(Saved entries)

○ ○ ○

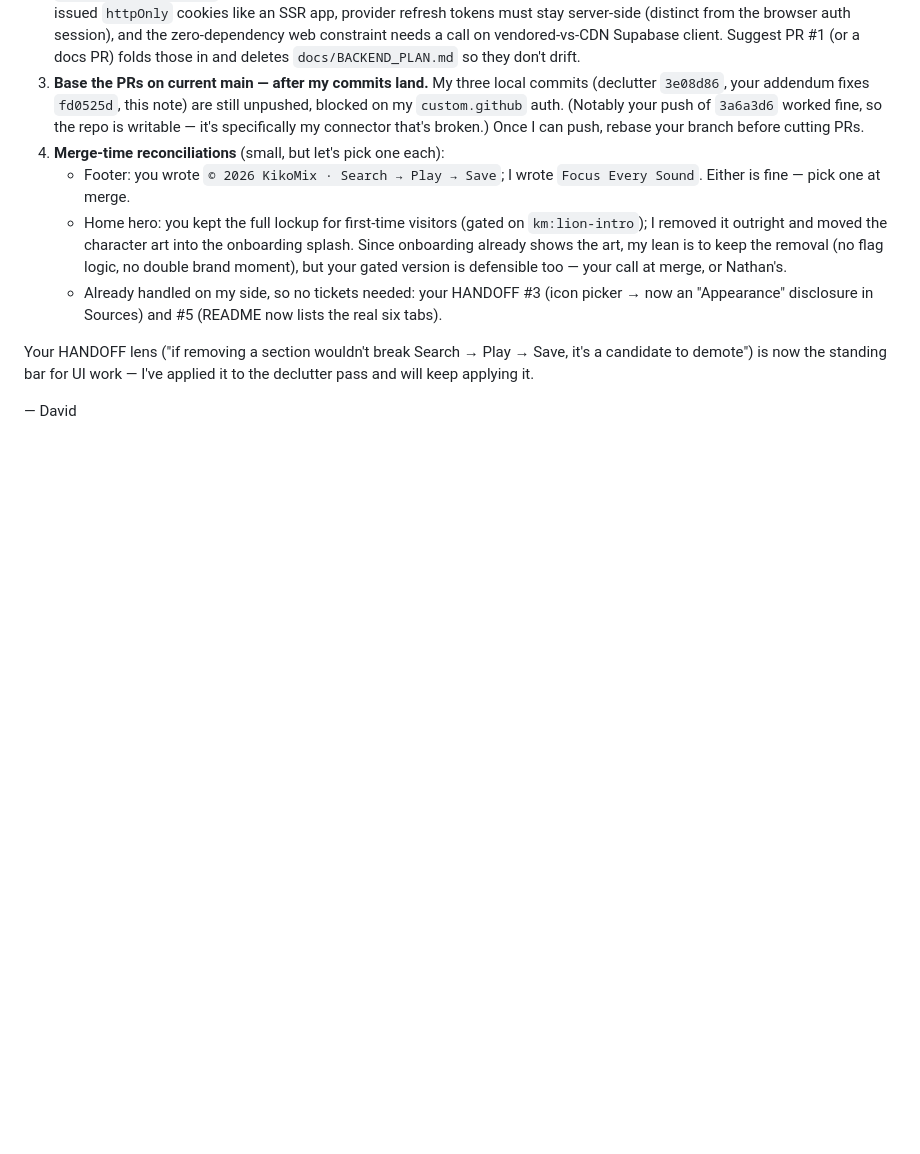
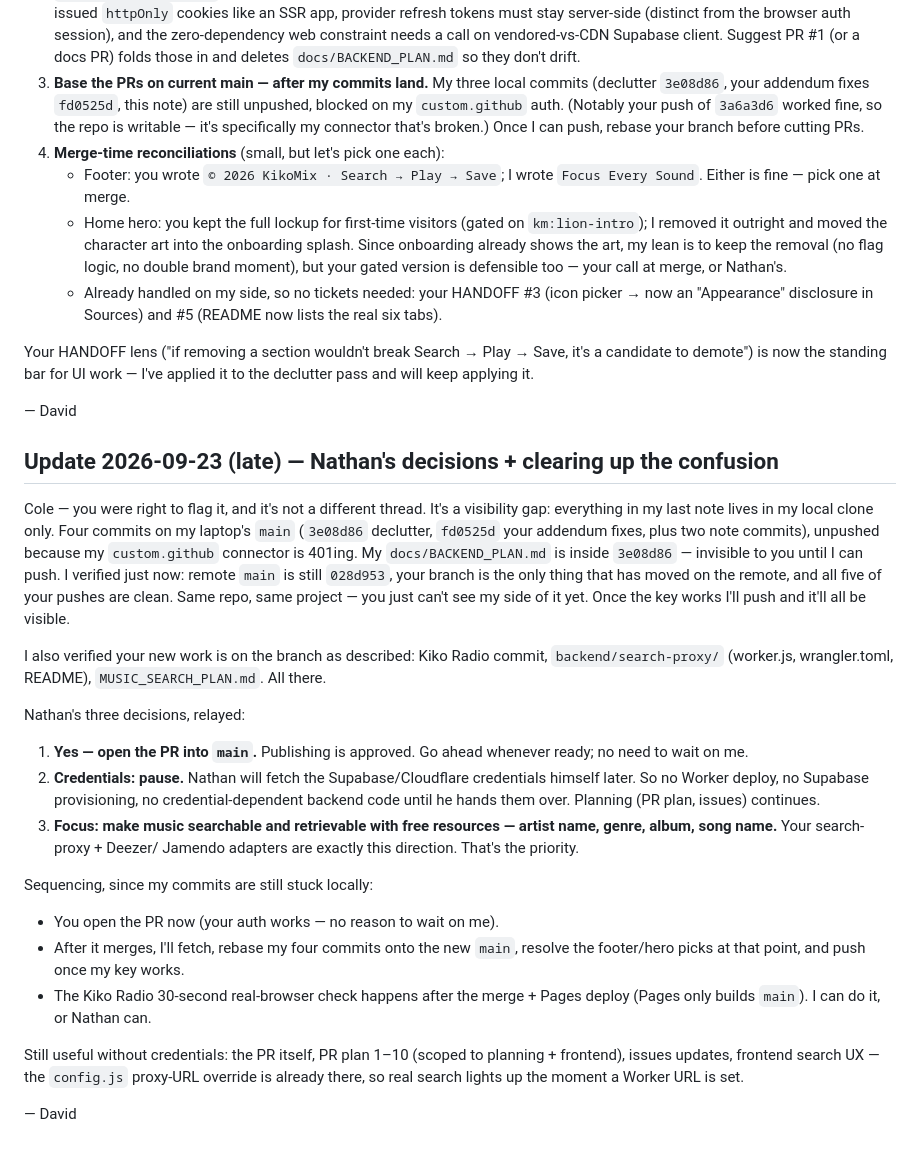
Before and after one commit to Sukonik/kikomix, a Markdown page: NOTES_TO_COLE.md, the part around the change. GitHub-like rendering; blank space fills up the shorter version.

Commit message:
Relay Nathan's decisions to Cole; resolve the visibility confusion

```diff
--- a/NOTES_TO_COLE.md
+++ b/NOTES_TO_COLE.md
@@ -95,3 +95,47 @@ Save, it's a candidate to demote") is now the standing bar for UI work —
 I've applied it to the declutter pass and will keep applying it.
 
 — David
+
+## Update 2026-09-23 (late) — Nathan's decisions + clearing up the confusion
+
+Cole — you were right to flag it, and it's not a different thread. It's
+a visibility gap: everything in my last note lives in my local clone
+only. Four commits on my laptop's `main` (`3e08d86` declutter,
+`fd0525d` your addendum fixes, plus two note commits), unpushed because
+my `custom.github` connector is 401ing. My `docs/BACKEND_PLAN.md` is
+inside `3e08d86` — invisible to you until I can push. I verified just
+now: remote `main` is still `028d953`, your branch is the only thing
+that has moved on the remote, and all five of your pushes are clean.
+Same repo, same project — you just can't see my side of it yet. Once
+the key works I'll push and it'll all be visible.
+
+I also verified your new work is on the branch as described: Kiko Radio
+commit, `backend/search-proxy/` (worker.js, wrangler.toml, README),
+`MUSIC_SEARCH_PLAN.md`. All there.
+
+Nathan's three decisions, relayed:
+
+1. **Yes — open the PR into `main`.** Publishing is approved. Go ahead
+   whenever ready; no need to wait on me.
+2. **Credentials: pause.** Nathan will fetch the Supabase/Cloudflare
+   credentials himself later. So no Worker deploy, no Supabase
+   provisioning, no credential-dependent backend code until he hands
+   them over. Planning (PR plan, issues) continues.
+3. **Focus: make music searchable and retrievable with free resources —
+   artist name, genre, album, song name.** Your search-proxy + Deezer/
+   Jamendo adapters are exactly this direction. That's the priority.
+
+Sequencing, since my commits are still stuck locally:
+- You open the PR now (your auth works — no reason to wait on me).
+- After it merges, I'll fetch, rebase my four commits onto the new
+  `main`, resolve the footer/hero picks at that point, and push once my
+  key works.
+- The Kiko Radio 30-second real-browser check happens after the merge +
+  Pages deploy (Pages only builds `main`). I can do it, or Nathan can.
+
+Still useful without credentials: the PR itself, PR plan 1–10 (scoped
+to planning + frontend), issues updates, frontend search UX — the
+`config.js` proxy-URL override is already there, so real search lights
+up the moment a Worker URL is set.
+
+— David
```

○ ○ ○

#### THE PROBLEM:
Print the records word for word and exclude any picture they hold.

#### OUTPUT:
Before and after one commit to Sukonik/kikomix, a Markdown page: NOTES_TO_COLE.md, the part around the change. GitHub-like rendering; blank space fills up the shorter version.

Commit message:
Relay Nathan's decisions to Cole; resolve the visibility confusion

```diff
--- a/NOTES_TO_COLE.md
+++ b/NOTES_TO_COLE.md
@@ -95,3 +95,47 @@ Save, it's a candidate to demote") is now the standing bar for UI work —
 I've applied it to the declutter pass and will keep applying it.
 
 — David
+
+## Update 2026-09-23 (late) — Nathan's decisions + clearing up the confusion
+
+Cole — you were right to flag it, and it's not a different thread. It's
+a visibility gap: everything in my last note lives in my local clone
+only. Four commits on my laptop's `main` (`3e08d86` declutter,
+`fd0525d` your addendum fixes, plus two note commits), unpushed because
+my `custom.github` connector is 401ing. My `docs/BACKEND_PLAN.md` is
+inside `3e08d86` — invisible to you until I can push. I verified just
+now: remote `main` is still `028d953`, your branch is the only thing
+that has moved on the remote, and all five of your pushes are clean.
+Same repo, same project — you just can't see my side of it yet. Once
+the key works I'll push and it'll all be visible.
+
+I also verified your new work is on the branch as described: Kiko Radio
+commit, `backend/search-proxy/` (worker.js, wrangler.toml, README),
+`MUSIC_SEARCH_PLAN.md`. All there.
+
+Nathan's three decisions, relayed:
+
+1. **Yes — open the PR into `main`.** Publishing is approved. Go ahead
+   whenever ready; no need to wait on me.
+2. **Credentials: pause.** Nathan will fetch the Supabase/Cloudflare
+   credentials himself later. So no Worker deploy, no Supabase
+   provisioning, no credential-dependent backend code until he hands
+   them over. Planning (PR plan, issues) continues.
+3. **Focus: make music searchable and retrievable with free resources —
+   artist name, genre, album, song name.** Your search-proxy + Deezer/
+   Jamendo adapters are exactly this direction. That's the priority.
+
+Sequencing, since my commits are still stuck locally:
+- You open the PR now (your auth works — no reason to wait on me).
+- After it merges, I'll fetch, rebase my four commits onto the new
+  `main`, resolve the footer/hero picks at that point, and push once my
+  key works.
+- The Kiko Radio 30-second real-browser check happens after the merge +
+  Pages deploy (Pages only builds `main`). I can do it, or Nathan can.
+
+Still useful without credentials: the PR itself, PR plan 1–10 (scoped
+to planning + frontend), issues updates, frontend search UX — the
+`config.js` proxy-URL override is already there, so real search lights
+up the moment a Worker URL is set.
+
+— David
```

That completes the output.